Sometimes I have trouble getting my footing in Lent, especially at the beginning. I plow through the same old stuff, beating myself up because I haven’t gotten going on that discipline I thought I’d undertake, or I keep ignoring a problem I seriously need to face—the going is slow, and the tendency is to get bogged down, and maybe even to give up, and think that next year, I’ll do better.
But if I can get through the this sinking sand, then I come to the next kind of beach sand, which Kelly describes as friable sand.
“This is the beach’s no man land, a place of blackened bonfires and spent fireworks and desiccated cigarette butts. The trashcans are here…”
Kelly’s friable sand is my Lenten wilderness—walking through, paying attention to, and hopefully trying to clean up the faults and shortcomings in my life that is are not only outward eyesores, but also the inner ugliness that keeps me in a state of unhappy inertia.
Lent is the season to spend some time on this part of the journey through the friable sand, asking God to help us clean up the areas in our lives where trash has built up.
Beach sand is next—the sand we’ve been longing for—cool and damp, welcoming to our bare feet.
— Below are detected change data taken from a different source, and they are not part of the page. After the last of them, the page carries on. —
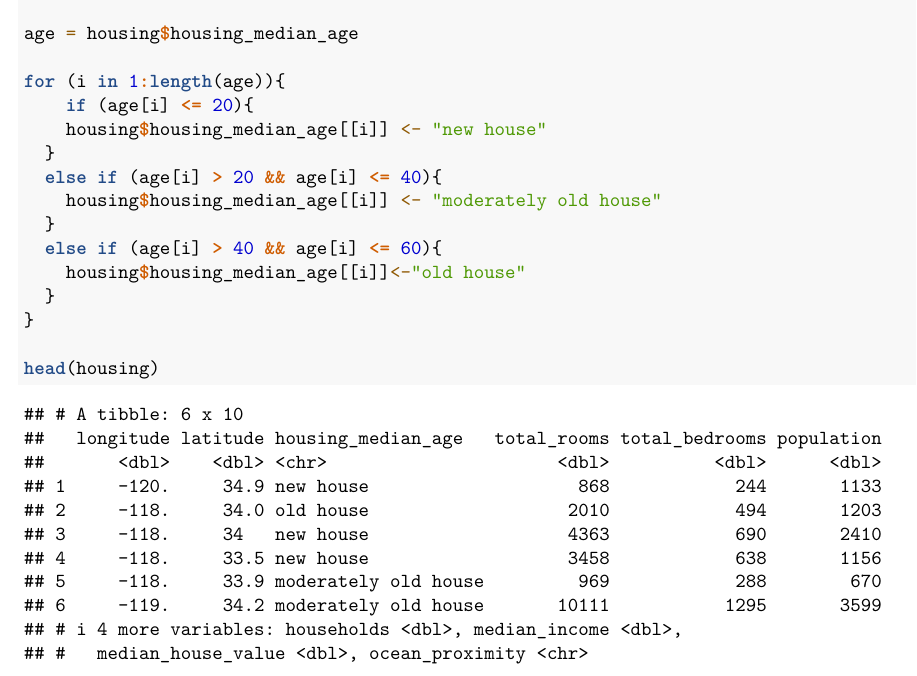
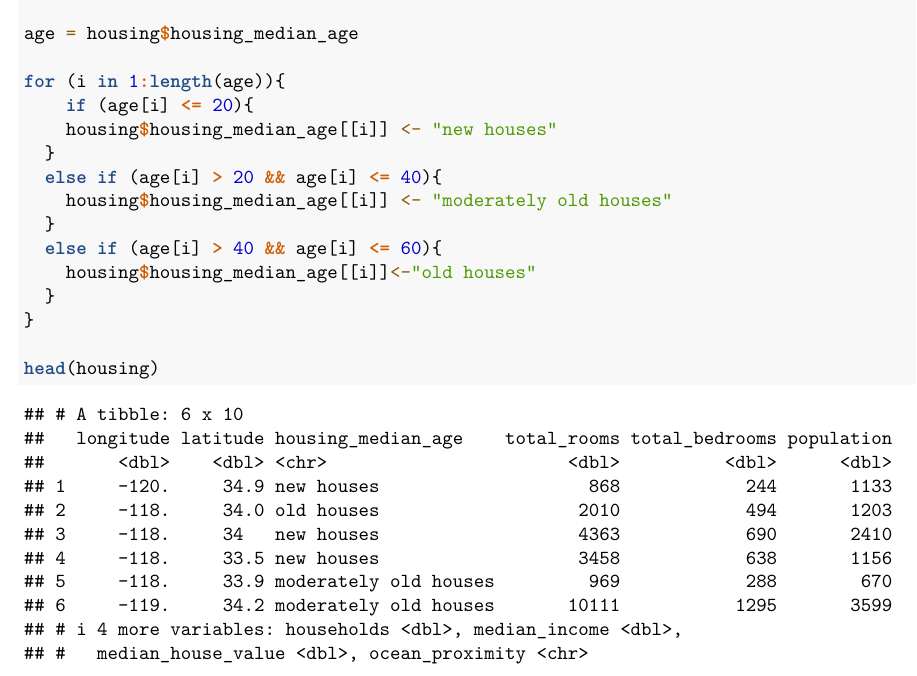
Before and after one commit to mchandrasekar5/pstat126-project, an R Markdown document (Housing.Rmd): part of the page, cut so that both start at the same text. Rendered offline with R 4.5, knitr and Pandoc, then LaTeX, with nearby package versions.

Commit message:
Update Housing.Rmd

```diff
--- a/Housing.Rmd
+++ b/Housing.Rmd
@@ -31,13 +31,13 @@ age = housing$housing_median_age
 
 for (i in 1:length(age)){
     if (age[i] <= 20){
-    housing$housing_median_age[[i]] <- "new house"
+    housing$housing_median_age[[i]] <- "new houses"
   }
   else if (age[i] > 20 && age[i] <= 40){
-    housing$housing_median_age[[i]] <- "moderately old house"
+    housing$housing_median_age[[i]] <- "moderately old houses"
   }
   else if (age[i] > 40 && age[i] <= 60){
-    housing$housing_median_age[[i]]<-"old house"
+    housing$housing_median_age[[i]]<-"old houses"
   }
 }
 
```
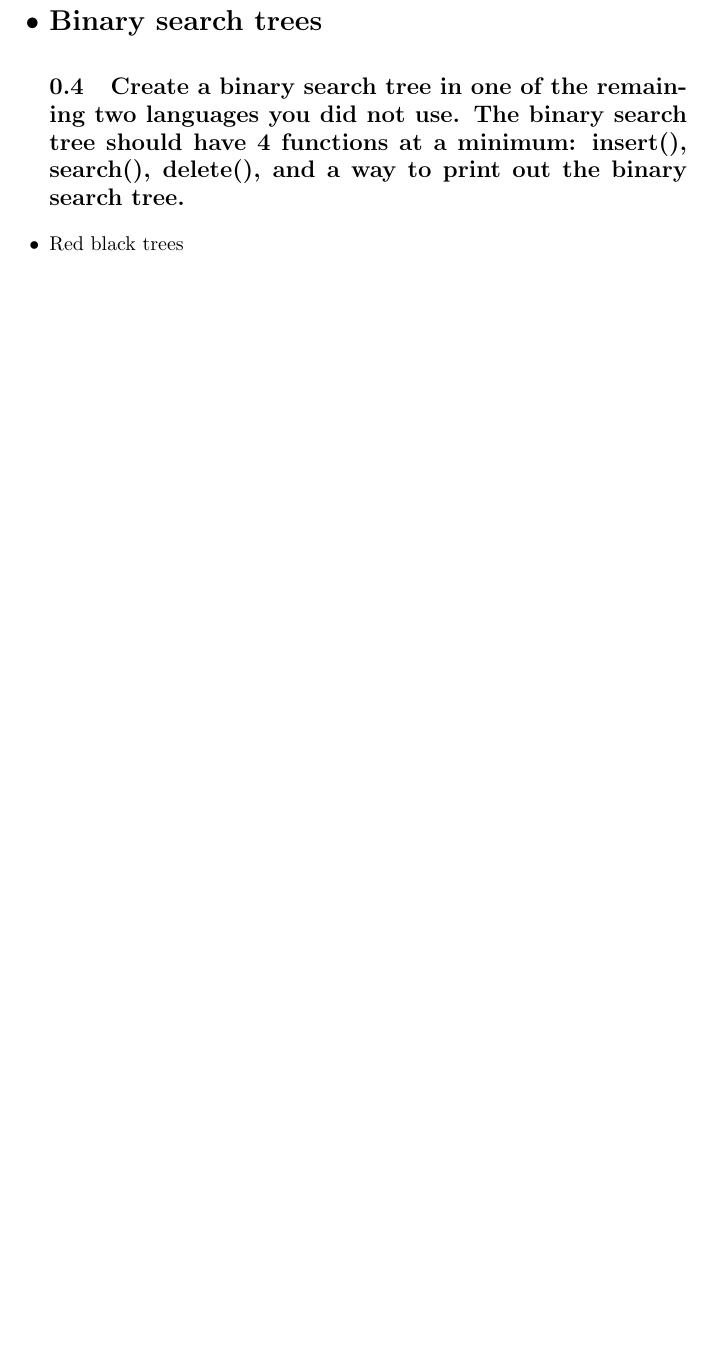
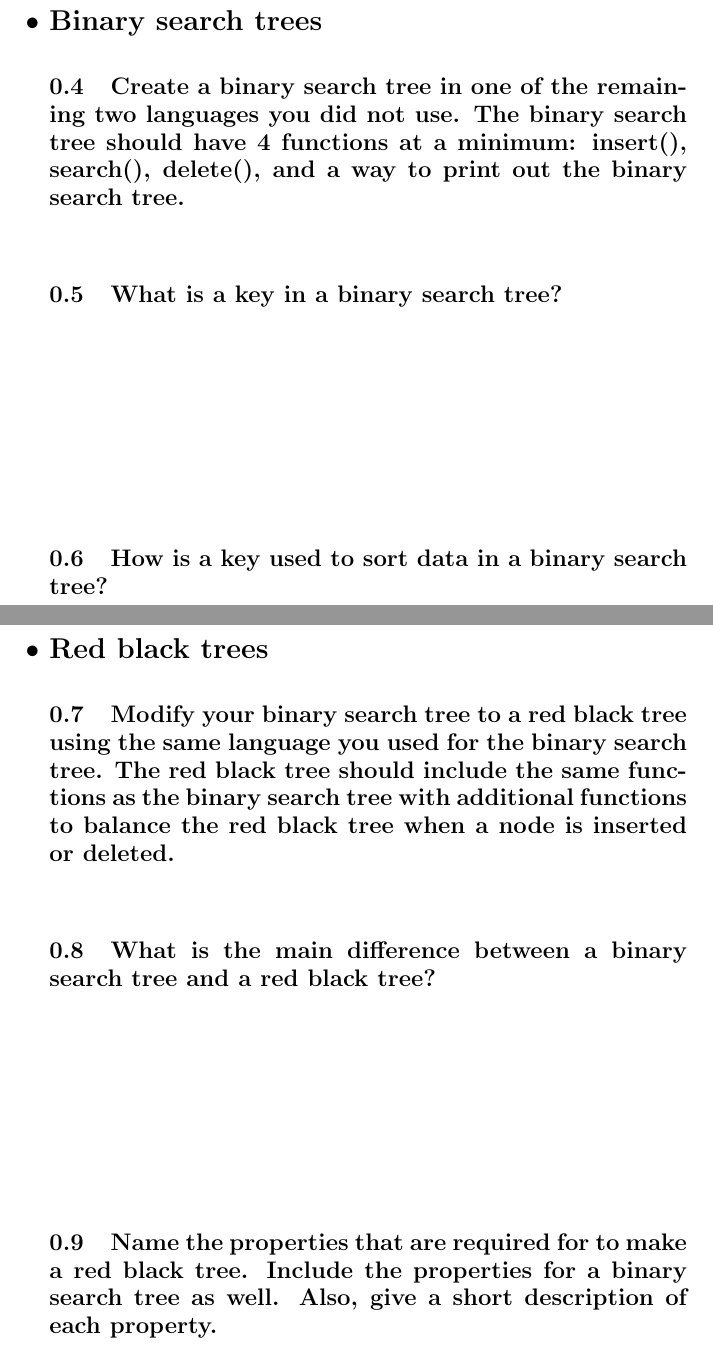
Before and after one commit to echawk/ds-n-a, a LaTeX problem sheet (assignments/hash_bst_rbt.tex): part of page 2 of 2 before the commit and two parts of pages 2 and 3 of 3 after it, the two joined at a grey line, cut so that both start at the same text, the shorter picture padded with empty space. Compiled offline with pdfLaTeX.

Commit message:
Finished the assignment for hash tables, bst, and rbt

```diff
--- a/assignments/hash_bst_rbt.tex
+++ b/assignments/hash_bst_rbt.tex
@@ -24,11 +26,36 @@
 
 \subsection{In what situations should we consider using a hash table?}
 \pagebreak{}
+
 \begin{Large}
 \item{\textbf{Binary search trees}}
 \end{Large}
 \subsection{Create a binary search tree in one of the remaining two languages you did not use. The binary search tree should have 4 functions at a minimum: insert(), search(), delete(), and a way to print out the binary search tree.}
-\item{Red black trees}
+
+\vspace{24pt}
+
+\subsection{What is a key in a binary search tree?}
+
+\vspace{108pt}
+
+\subsection{How is a key used to sort data in a binary search tree?}
+\pagebreak{}
+
+\begin{Large}
+\item{\textbf{Red black trees}}
+\end{Large}
+
+\subsection{Modify your binary search tree to a red black tree using the same language you used for the binary search tree. The red black tree should include the same functions as the binary search tree with additional functions to balance the red black tree when a node is inserted or deleted.}
+
+\vspace{24pt}
+
+\subsection{What is the main difference between a binary search tree and a red black tree?}
+
+\vspace{108pt}
+
+\subsection{Name the properties that are required for to make a red black tree. Include the properties for a binary search tree as well. Also, give a short description of each property.}
+
+\pagebreak{}
 \end{itemize}
 
 
```
Also changed, not shown: assignments/hash_bst_rbt.tex (2 more changed lines).
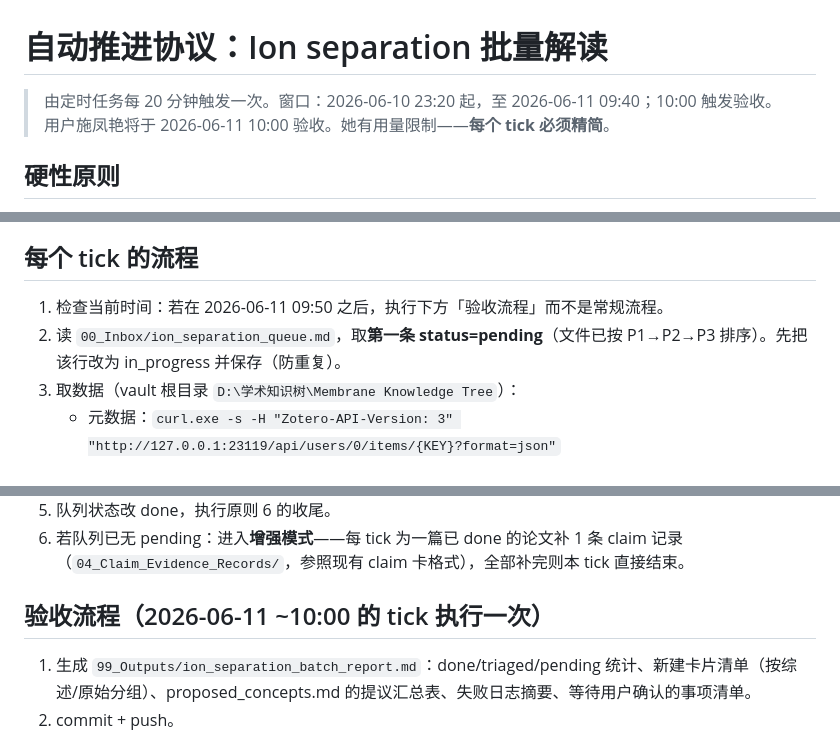
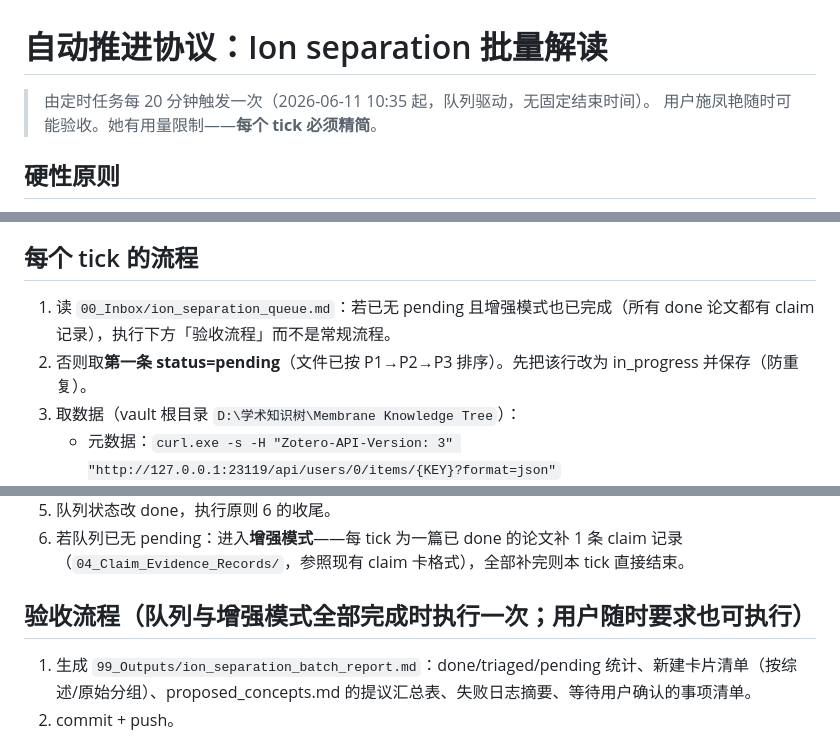
Before and after one commit to Cynthia5810/research-knowledge-tree, a Markdown page: 06_Prompts/auto_pipeline_protocol.md, 3 parts joined by grey strips. GitHub-like rendering.

```diff
--- a/06_Prompts/auto_pipeline_protocol.md
+++ b/06_Prompts/auto_pipeline_protocol.md
@@ -1,7 +1,7 @@
 # 自动推进协议：Ion separation 批量解读
 
-> 由定时任务每 20 分钟触发一次。窗口：2026-06-10 23:20 起，至 2026-06-11 09:40；10:00 触发验收。
-> 用户施凤艳将于 2026-06-11 10:00 验收。她有用量限制——**每个 tick 必须精简**。
+> 由定时任务每 20 分钟触发一次（2026-06-11 10:35 起，队列驱动，无固定结束时间）。
+> 用户施凤艳随时可能验收。她有用量限制——**每个 tick 必须精简**。
 
 ## 硬性原则
 
@@ -15,8 +15,8 @@
 
 ## 每个 tick 的流程
 
-1. 检查当前时间：若在 2026-06-11 09:50 之后，执行下方「验收流程」而不是常规流程。
-2. 读 `00_Inbox/ion_separation_queue.md`，取**第一条 status=pending**（文件已按 P1→P2→P3 排序）。先把该行改为 in_progress 并保存（防重复）。
+1. 读 `00_Inbox/ion_separation_queue.md`：若已无 pending 且增强模式也已完成（所有 done 论文都有 claim 记录），执行下方「验收流程」而不是常规流程。
+2. 否则取**第一条 status=pending**（文件已按 P1→P2→P3 排序）。先把该行改为 in_progress 并保存（防重复）。
 3. 取数据（vault 根目录 `D:\学术知识树\Membrane Knowledge Tree`）：
    - 元数据：`curl.exe -s -H "Zotero-API-Version: 3" "http://127.0.0.1:23119/api/users/0/items/{KEY}?format=json"`
    - 附件列表：`.../items/{KEY}/children?format=json`，找 itemType=attachment 且 contentType=application/pdf 的 key
@@ -29,7 +29,7 @@
 5. 队列状态改 done，执行原则 6 的收尾。
 6. 若队列已无 pending：进入**增强模式**——每 tick 为一篇已 done 的论文补 1 条 claim 记录（`04_Claim_Evidence_Records/`，参照现有 claim 卡格式），全部补完则本 tick 直接结束。
 
-## 验收流程（2026-06-11 ~10:00 的 tick 执行一次）
+## 验收流程（队列与增强模式全部完成时执行一次；用户随时要求也可执行）
 
 1. 生成 `99_Outputs/ion_separation_batch_report.md`：done/triaged/pending 统计、新建卡片清单（按综述/原始分组）、proposed_concepts.md 的提议汇总表、失败日志摘要、等待用户确认的事项清单。
 2. commit + push。
```
Also changed, not shown: 01_Review_Maps/2021-DuChanois-Membrane-materials-selective-ion-separations-water-energy-nexus.md (added, +109 -0 lines).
As we let God help us clean up and wash away those messy areas in our lives, we find this delight and comfort in the journey we’ve undertaken. We can see and feel our goal at hand.
And then we get to surf sand, “where the Atlantic kisses North America.” This is the sand that can wash out from under your feet if you stand in the surf long enough, and you have to re-establish your footing. At some point, you have to make the decision to turn around, or keep going into the surf.
And if you keep going, you step on the broken seashells that can hurt your feet—
The closer we come to God, the harder the pull of evil forces in our lives will be to keep us away from God—the temptation is to return to our old, easy, unhappy ways. This new path has its discomforts.
But if we keep going, over the broken seashells and the “gloopy viscous sand “ just beyond, at last we find no sand at all.
As Kelly describes this moment, “the beach has dropped away and you are floating. You rise and fall with each wave, reveling in the ocean’s amniotic embrace.”
The season of Lent holds these moments.
In the midst of following The Book of Common Prayer exhortations to “self examination and repentance; prayer, fasting, and self-denial; by reading and meditating on God’s holy Word, we can find ourselves floating in God’s presence, held in God’s embrace, rocked gently in God’s love, comforted, strengthened, and renewed.
And these moments give us the courage to continue the journey toward resurrection, and the courage to return to shore and to start the journey over, again and again.
So on this snowy Ash Wednesday take an imaginary summer walk across the sand to the ocean and lay out your own path through this season of Lent.
God will go with you, and resurrection awaits.